- Communicate your thoughts with one another. Be honest, but respectful when sharing your thoughts and feelings with your partner. It’s totally normal and okay to need time to gather your thoughts and feelings, but don’t use that approach to avoid the conversation.
- Never assume or guess your partner’s feelings. Making assumptions can create a lot of misunderstandings in a relationship. You may feel like you know your partner very well that you feel you’re entitled to assume what they want or need without asking them, but it is always your best bet to ask rather than assume.
- Follow through on what you say. Setting boundaries and not executing them lets the other person think they have an excuse to continue to overstep your boundaries. You shouldn’t make any exceptions to your own boundaries without careful consideration because you may soon find yourself on compromising things that aren’t acceptable to you.
- Take responsibility for your actions. Instead of immediately blaming your partner for the situation or how you’re feeling, take a step back and think about the choices you’ve made in the relationship and see if they may have contributed to the situation. Both partners should be doing this!
- Know when it’s time to move on. You can only share how you desire to be treated in the relationship, and you can’t be responsible for your partner’s feelings or communication. Everyone has the right to be treated with respect and fairness. If your partner can’t respect your boundaries, then it may be time to end the relationship.

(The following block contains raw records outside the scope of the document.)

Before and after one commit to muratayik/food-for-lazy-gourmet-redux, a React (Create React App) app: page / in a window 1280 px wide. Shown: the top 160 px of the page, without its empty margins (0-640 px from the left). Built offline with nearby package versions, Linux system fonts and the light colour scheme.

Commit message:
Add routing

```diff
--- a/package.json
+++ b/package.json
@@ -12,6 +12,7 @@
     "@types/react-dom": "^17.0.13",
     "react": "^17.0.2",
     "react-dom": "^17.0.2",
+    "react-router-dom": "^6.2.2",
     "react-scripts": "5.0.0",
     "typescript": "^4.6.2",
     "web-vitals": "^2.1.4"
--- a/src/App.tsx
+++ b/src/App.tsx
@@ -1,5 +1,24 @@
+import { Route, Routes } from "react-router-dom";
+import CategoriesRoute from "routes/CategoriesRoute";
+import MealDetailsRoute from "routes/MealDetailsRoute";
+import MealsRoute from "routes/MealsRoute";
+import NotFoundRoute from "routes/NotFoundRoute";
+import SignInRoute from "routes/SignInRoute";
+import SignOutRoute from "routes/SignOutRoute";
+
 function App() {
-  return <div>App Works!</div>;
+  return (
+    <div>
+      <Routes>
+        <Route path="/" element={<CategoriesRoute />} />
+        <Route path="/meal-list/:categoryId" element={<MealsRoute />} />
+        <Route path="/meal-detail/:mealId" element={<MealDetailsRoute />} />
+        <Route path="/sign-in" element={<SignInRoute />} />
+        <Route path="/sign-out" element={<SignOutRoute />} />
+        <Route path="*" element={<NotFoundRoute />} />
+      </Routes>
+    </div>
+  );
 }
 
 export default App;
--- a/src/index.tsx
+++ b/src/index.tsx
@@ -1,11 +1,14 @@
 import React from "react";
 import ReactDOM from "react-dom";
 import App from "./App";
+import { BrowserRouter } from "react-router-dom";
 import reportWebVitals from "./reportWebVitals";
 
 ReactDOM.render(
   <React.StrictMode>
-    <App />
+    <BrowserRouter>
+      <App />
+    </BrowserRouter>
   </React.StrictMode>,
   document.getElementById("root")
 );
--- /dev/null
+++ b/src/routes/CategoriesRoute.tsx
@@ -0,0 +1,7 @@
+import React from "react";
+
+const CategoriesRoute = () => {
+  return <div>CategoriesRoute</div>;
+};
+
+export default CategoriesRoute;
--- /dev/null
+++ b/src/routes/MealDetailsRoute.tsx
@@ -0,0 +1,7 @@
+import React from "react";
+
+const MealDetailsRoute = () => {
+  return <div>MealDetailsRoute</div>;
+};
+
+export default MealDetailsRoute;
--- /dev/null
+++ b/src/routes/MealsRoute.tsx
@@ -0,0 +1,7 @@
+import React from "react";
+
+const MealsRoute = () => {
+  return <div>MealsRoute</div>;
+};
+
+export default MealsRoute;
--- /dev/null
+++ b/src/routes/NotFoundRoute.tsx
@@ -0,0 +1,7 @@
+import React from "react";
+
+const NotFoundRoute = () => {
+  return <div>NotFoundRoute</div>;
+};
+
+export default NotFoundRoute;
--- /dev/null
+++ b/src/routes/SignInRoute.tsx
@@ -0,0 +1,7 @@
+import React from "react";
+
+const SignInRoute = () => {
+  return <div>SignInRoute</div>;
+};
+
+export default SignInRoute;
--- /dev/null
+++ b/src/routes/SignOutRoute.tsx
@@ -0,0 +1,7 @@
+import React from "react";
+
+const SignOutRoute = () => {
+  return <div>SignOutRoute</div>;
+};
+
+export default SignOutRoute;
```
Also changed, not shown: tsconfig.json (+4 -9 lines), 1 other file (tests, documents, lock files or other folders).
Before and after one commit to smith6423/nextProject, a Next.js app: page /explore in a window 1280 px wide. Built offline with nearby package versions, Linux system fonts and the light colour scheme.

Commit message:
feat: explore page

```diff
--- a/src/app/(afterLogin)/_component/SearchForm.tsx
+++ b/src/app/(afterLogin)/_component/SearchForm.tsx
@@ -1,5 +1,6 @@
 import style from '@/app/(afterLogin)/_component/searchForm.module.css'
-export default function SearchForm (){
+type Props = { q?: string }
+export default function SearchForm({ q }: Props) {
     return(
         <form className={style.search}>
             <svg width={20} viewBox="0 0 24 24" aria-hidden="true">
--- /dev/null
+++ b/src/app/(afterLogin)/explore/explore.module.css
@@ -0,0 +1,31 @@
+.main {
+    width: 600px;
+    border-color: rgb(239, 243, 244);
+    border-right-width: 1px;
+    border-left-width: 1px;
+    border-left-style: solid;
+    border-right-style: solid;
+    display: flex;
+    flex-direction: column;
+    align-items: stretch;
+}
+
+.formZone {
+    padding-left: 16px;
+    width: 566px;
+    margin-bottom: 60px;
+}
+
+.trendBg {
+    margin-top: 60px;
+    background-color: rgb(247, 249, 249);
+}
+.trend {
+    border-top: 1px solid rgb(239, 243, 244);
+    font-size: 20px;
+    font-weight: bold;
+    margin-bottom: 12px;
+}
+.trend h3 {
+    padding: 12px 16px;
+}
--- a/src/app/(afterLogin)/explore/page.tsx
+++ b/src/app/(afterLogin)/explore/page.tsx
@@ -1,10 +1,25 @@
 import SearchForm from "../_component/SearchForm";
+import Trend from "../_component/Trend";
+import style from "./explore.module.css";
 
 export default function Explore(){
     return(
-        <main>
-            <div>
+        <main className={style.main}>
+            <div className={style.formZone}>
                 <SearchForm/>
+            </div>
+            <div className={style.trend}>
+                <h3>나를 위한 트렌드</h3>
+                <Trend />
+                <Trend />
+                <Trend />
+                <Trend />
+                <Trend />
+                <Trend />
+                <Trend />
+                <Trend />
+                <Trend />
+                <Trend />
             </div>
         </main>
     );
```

Setting and establishing healthy boundaries is a skill, and it takes time! Remember, healthy boundaries don’t come easy, but if you trust your instincts, be open, and practice with your partner, the relationship will only get stronger over time.